■ What is needed ■
If a line in the entries below includes "than", pick it out and copy it.

*** Information supplied Section Begins ***

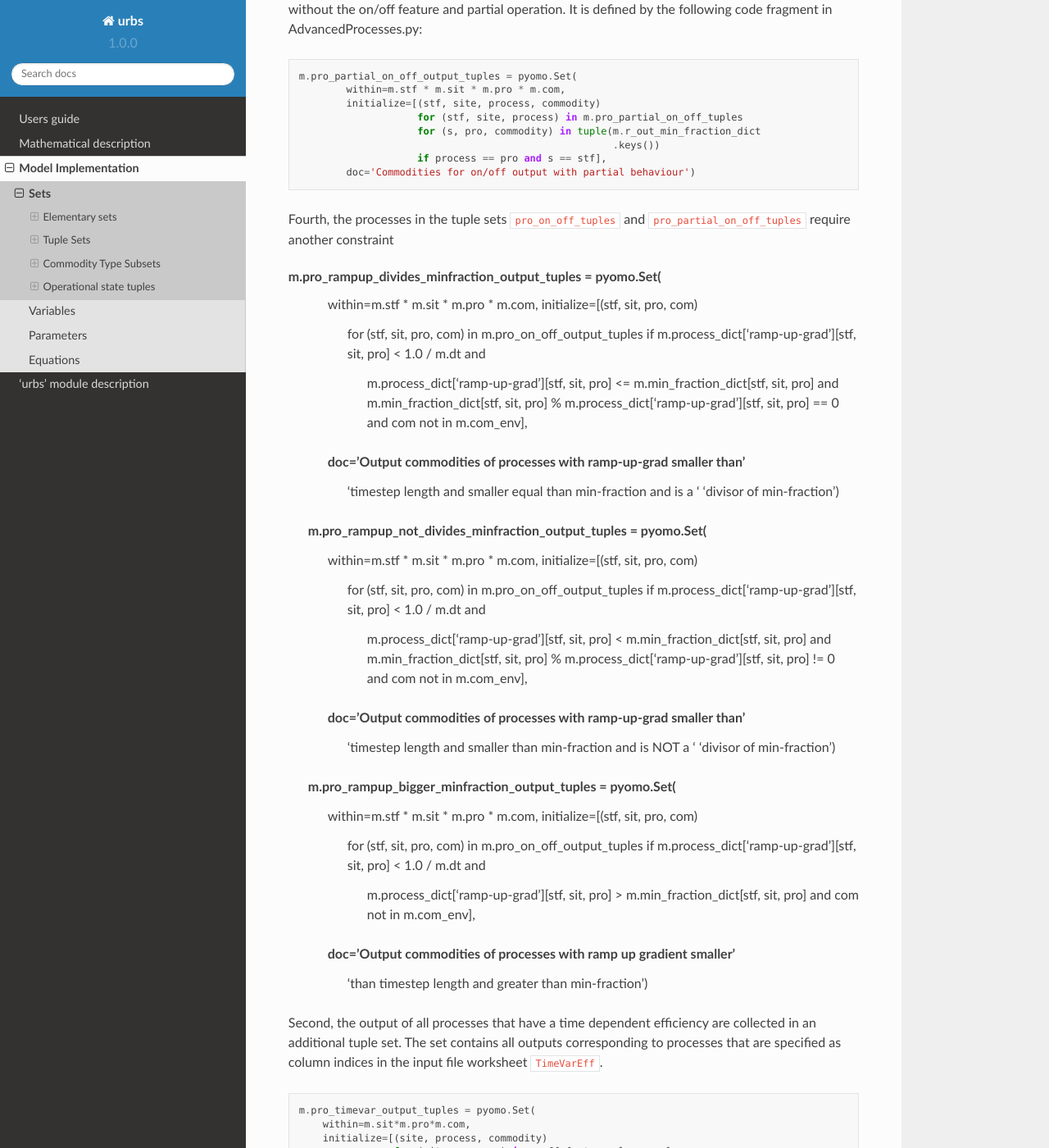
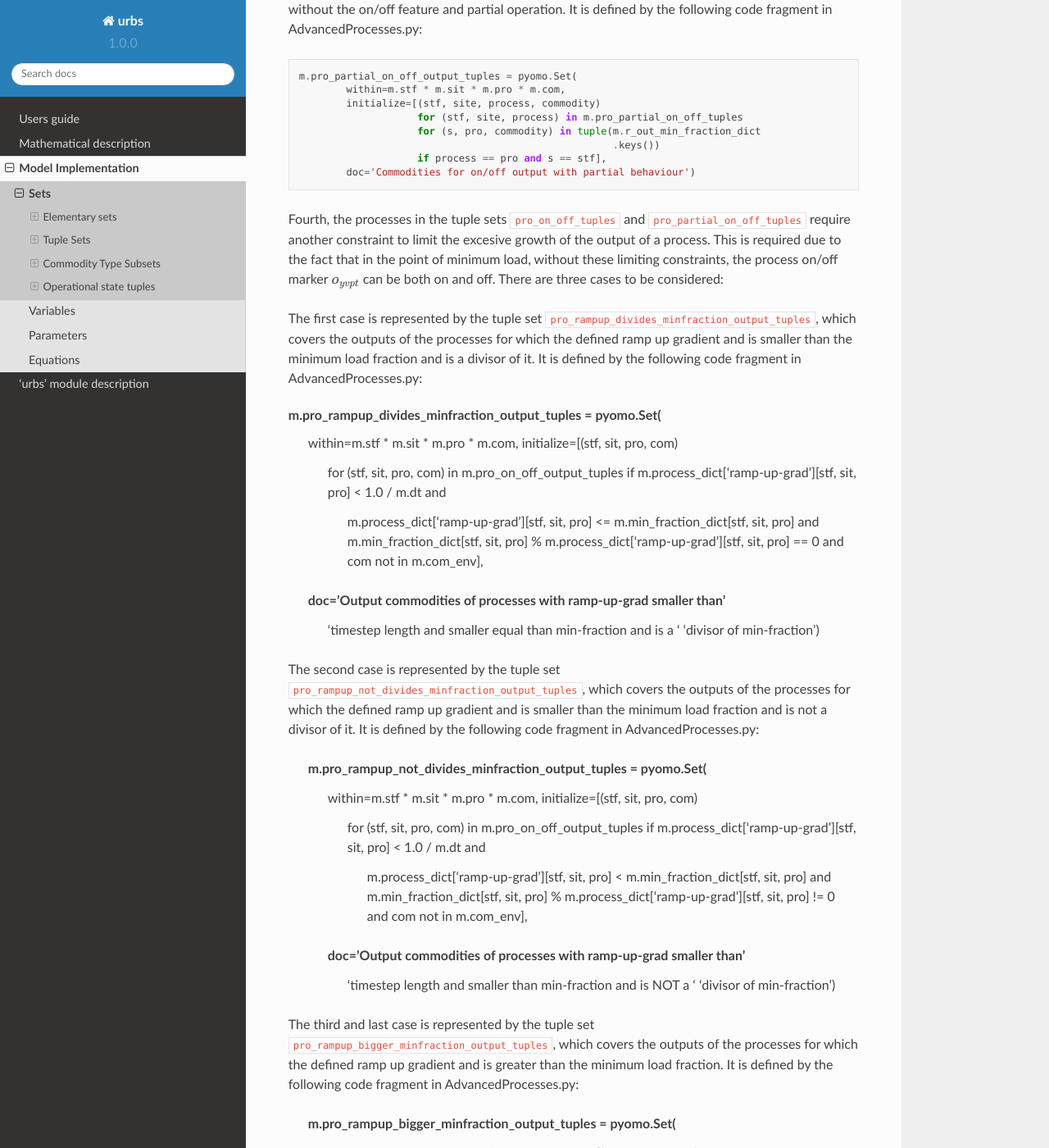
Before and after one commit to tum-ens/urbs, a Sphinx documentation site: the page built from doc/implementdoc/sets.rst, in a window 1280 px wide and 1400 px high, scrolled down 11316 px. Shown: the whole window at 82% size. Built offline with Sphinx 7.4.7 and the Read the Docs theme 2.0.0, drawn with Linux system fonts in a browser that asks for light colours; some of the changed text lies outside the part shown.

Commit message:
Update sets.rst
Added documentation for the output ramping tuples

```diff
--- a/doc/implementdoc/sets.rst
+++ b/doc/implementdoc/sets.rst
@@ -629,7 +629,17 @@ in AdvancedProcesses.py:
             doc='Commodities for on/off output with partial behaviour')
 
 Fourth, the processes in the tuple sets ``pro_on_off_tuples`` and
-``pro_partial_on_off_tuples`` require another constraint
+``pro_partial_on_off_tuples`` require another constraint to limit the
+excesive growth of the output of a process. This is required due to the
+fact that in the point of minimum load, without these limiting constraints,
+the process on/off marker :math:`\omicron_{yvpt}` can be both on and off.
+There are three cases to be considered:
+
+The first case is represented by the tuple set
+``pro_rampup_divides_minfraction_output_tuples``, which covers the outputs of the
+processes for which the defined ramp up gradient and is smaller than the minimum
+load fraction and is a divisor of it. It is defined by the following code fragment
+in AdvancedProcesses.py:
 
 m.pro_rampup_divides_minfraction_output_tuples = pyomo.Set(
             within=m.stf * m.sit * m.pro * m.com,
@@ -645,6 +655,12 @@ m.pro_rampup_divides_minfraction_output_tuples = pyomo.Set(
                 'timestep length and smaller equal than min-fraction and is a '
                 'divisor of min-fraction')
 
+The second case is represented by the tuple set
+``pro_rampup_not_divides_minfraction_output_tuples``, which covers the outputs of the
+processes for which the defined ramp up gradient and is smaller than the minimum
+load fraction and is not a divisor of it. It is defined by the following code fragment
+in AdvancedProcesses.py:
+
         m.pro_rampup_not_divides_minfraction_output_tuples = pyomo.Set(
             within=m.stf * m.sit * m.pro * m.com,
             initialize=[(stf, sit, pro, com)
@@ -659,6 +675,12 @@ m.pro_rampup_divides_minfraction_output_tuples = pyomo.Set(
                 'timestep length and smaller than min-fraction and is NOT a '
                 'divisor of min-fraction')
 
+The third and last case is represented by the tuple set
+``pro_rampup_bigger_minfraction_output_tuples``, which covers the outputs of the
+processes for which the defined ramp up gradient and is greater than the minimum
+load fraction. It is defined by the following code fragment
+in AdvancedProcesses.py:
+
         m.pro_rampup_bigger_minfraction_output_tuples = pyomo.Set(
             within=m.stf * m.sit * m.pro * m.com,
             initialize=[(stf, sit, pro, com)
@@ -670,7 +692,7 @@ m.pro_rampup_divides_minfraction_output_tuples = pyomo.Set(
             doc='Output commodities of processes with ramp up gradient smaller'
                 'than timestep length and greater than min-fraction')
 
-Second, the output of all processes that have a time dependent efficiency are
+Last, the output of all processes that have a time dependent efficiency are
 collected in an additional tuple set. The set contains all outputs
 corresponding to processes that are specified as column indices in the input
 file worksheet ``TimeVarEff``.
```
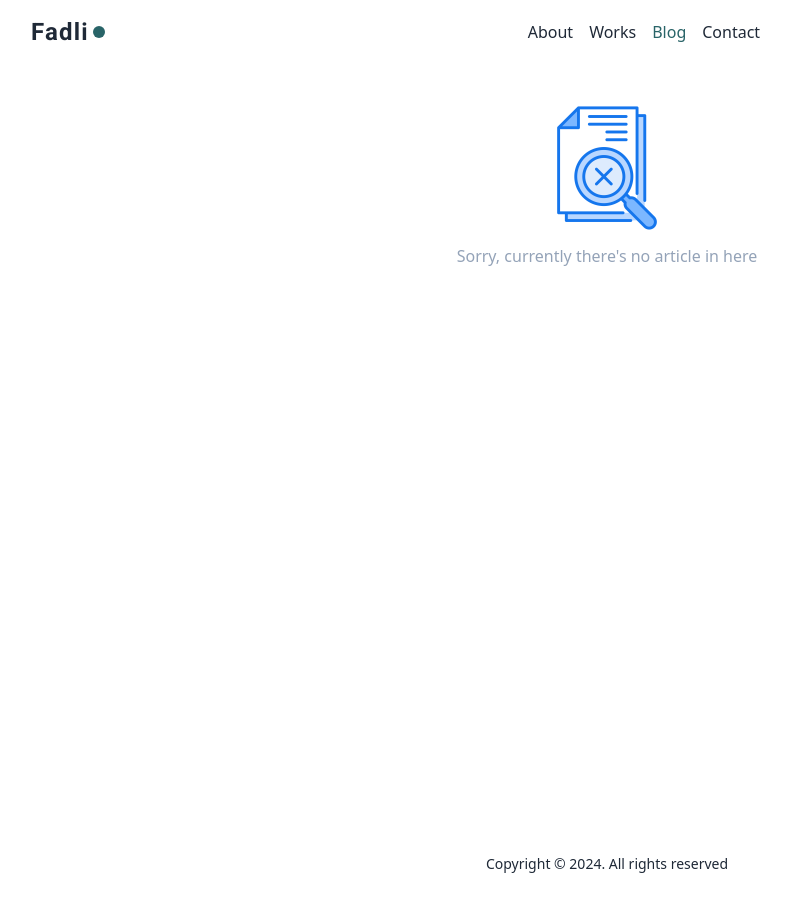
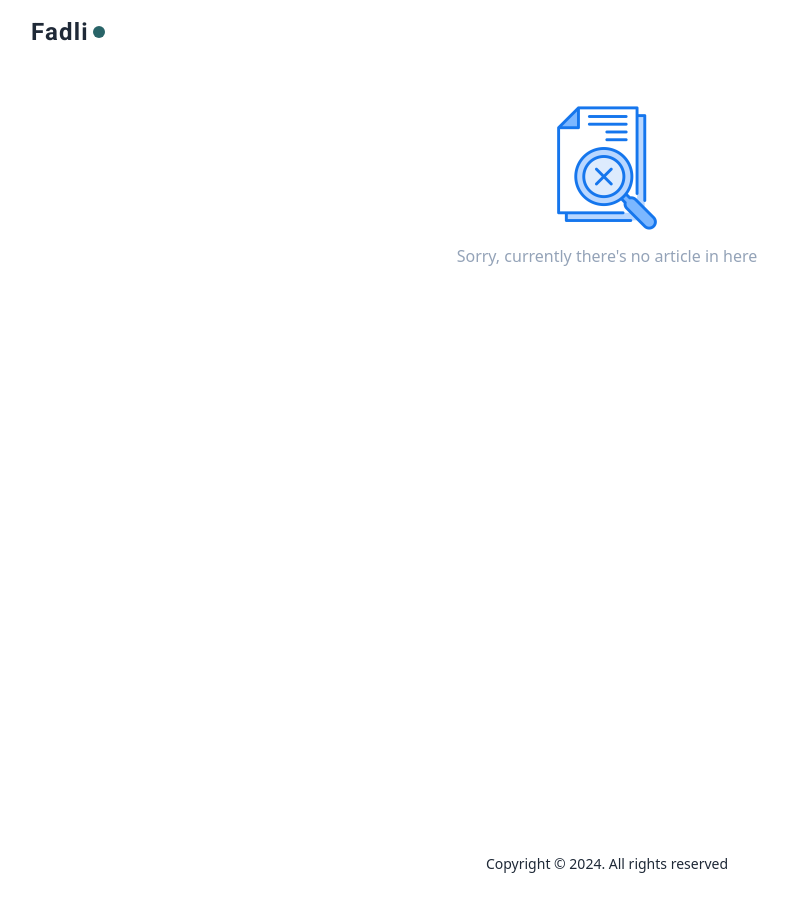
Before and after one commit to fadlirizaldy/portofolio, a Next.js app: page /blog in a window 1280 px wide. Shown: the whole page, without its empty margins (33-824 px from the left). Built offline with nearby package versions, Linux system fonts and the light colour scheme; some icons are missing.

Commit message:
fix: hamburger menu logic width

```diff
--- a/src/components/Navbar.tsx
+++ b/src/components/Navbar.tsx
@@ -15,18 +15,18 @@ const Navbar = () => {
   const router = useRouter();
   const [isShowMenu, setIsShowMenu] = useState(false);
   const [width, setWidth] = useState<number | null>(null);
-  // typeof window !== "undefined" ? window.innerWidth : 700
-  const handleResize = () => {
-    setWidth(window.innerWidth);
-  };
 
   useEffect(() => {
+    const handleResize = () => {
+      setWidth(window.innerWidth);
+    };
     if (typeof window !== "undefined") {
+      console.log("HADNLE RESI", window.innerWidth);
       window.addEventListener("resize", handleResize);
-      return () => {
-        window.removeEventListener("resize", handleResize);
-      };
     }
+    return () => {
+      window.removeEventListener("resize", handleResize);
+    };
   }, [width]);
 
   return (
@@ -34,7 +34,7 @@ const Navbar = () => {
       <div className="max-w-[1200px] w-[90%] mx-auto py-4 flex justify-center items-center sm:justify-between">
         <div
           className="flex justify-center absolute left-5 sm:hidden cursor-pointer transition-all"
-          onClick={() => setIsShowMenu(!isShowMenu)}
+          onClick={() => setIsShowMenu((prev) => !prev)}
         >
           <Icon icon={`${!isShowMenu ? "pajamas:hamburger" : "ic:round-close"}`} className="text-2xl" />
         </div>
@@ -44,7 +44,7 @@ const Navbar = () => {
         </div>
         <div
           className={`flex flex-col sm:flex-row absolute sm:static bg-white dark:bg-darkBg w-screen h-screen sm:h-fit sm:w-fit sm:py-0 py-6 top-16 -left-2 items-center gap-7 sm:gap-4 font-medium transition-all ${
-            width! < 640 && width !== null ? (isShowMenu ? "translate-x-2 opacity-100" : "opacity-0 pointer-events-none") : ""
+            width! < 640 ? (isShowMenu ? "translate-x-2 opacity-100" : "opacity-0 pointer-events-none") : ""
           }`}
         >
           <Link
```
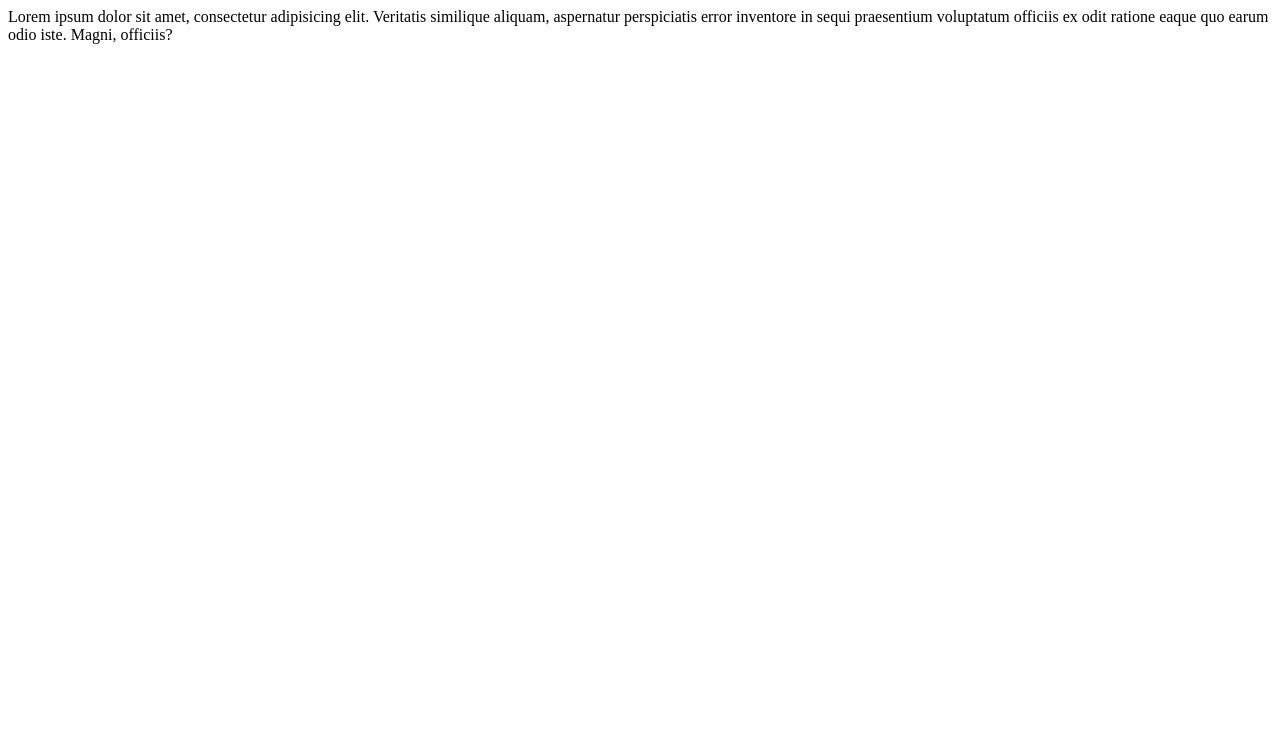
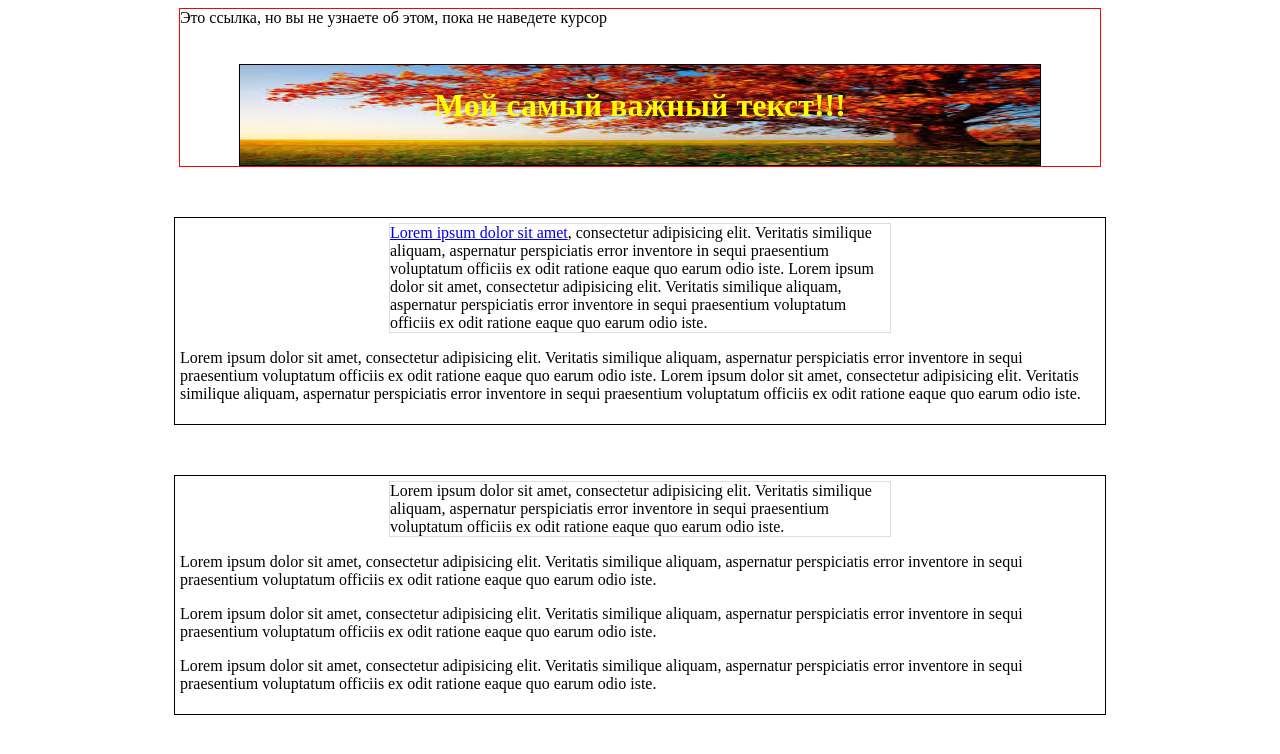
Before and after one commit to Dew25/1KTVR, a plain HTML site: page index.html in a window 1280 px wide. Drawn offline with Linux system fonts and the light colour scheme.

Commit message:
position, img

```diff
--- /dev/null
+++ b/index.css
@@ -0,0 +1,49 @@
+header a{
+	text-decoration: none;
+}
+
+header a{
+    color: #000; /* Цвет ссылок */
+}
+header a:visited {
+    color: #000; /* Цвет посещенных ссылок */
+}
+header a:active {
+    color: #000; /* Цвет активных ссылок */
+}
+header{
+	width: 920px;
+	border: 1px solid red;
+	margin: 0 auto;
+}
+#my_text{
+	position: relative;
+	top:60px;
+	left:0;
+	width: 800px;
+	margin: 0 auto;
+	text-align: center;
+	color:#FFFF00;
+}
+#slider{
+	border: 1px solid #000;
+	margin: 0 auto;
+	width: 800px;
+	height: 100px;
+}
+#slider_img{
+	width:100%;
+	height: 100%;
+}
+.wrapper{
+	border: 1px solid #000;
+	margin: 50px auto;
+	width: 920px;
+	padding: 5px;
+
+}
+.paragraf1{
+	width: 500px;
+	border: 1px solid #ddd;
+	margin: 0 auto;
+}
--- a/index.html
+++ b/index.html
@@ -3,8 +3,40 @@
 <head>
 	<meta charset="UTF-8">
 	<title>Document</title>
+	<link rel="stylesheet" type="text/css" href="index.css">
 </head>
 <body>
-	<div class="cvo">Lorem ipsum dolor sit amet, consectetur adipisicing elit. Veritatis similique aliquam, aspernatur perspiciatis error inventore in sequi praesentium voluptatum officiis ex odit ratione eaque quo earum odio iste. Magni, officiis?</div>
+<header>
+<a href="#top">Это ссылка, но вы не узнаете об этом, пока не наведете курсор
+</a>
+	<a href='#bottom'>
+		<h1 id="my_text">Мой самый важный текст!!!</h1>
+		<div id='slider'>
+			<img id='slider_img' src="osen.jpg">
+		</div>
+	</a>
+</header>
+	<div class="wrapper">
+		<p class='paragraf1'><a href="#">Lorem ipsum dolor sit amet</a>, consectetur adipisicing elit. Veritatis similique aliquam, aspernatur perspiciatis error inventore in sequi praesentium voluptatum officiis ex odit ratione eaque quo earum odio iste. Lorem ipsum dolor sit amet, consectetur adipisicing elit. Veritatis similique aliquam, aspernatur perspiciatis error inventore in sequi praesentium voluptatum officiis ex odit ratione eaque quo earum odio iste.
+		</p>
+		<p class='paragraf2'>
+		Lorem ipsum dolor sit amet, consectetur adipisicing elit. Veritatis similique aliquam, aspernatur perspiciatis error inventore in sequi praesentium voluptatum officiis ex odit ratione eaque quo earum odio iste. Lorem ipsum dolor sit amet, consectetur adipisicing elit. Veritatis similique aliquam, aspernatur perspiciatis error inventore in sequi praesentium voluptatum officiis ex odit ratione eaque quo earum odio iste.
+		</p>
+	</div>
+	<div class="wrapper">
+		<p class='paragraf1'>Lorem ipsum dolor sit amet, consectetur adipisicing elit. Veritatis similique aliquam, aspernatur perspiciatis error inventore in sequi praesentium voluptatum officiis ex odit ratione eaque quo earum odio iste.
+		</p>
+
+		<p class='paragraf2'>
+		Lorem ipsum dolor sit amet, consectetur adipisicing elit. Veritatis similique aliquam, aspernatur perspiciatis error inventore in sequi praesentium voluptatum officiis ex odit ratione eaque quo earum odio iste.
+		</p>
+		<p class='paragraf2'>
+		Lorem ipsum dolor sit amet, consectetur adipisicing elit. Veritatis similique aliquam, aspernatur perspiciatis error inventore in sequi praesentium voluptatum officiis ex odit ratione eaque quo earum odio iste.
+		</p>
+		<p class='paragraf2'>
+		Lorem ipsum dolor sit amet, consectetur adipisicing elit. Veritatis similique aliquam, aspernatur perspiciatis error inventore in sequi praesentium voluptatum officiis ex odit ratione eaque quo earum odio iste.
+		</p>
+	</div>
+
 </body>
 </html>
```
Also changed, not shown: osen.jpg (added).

*** Information supplied Section Ends ***

■ Your solution ■
+processes for which the defined ramp up gradient and is smaller than the minimum
                 'timestep length and smaller equal than min-fraction and is a '
+processes for which the defined ramp up gradient and is smaller than the minimum
                 'timestep length and smaller than min-fraction and is NOT a '
+processes for which the defined ramp up gradient and is greater than the minimum
                 'than timestep length and greater than min-fraction')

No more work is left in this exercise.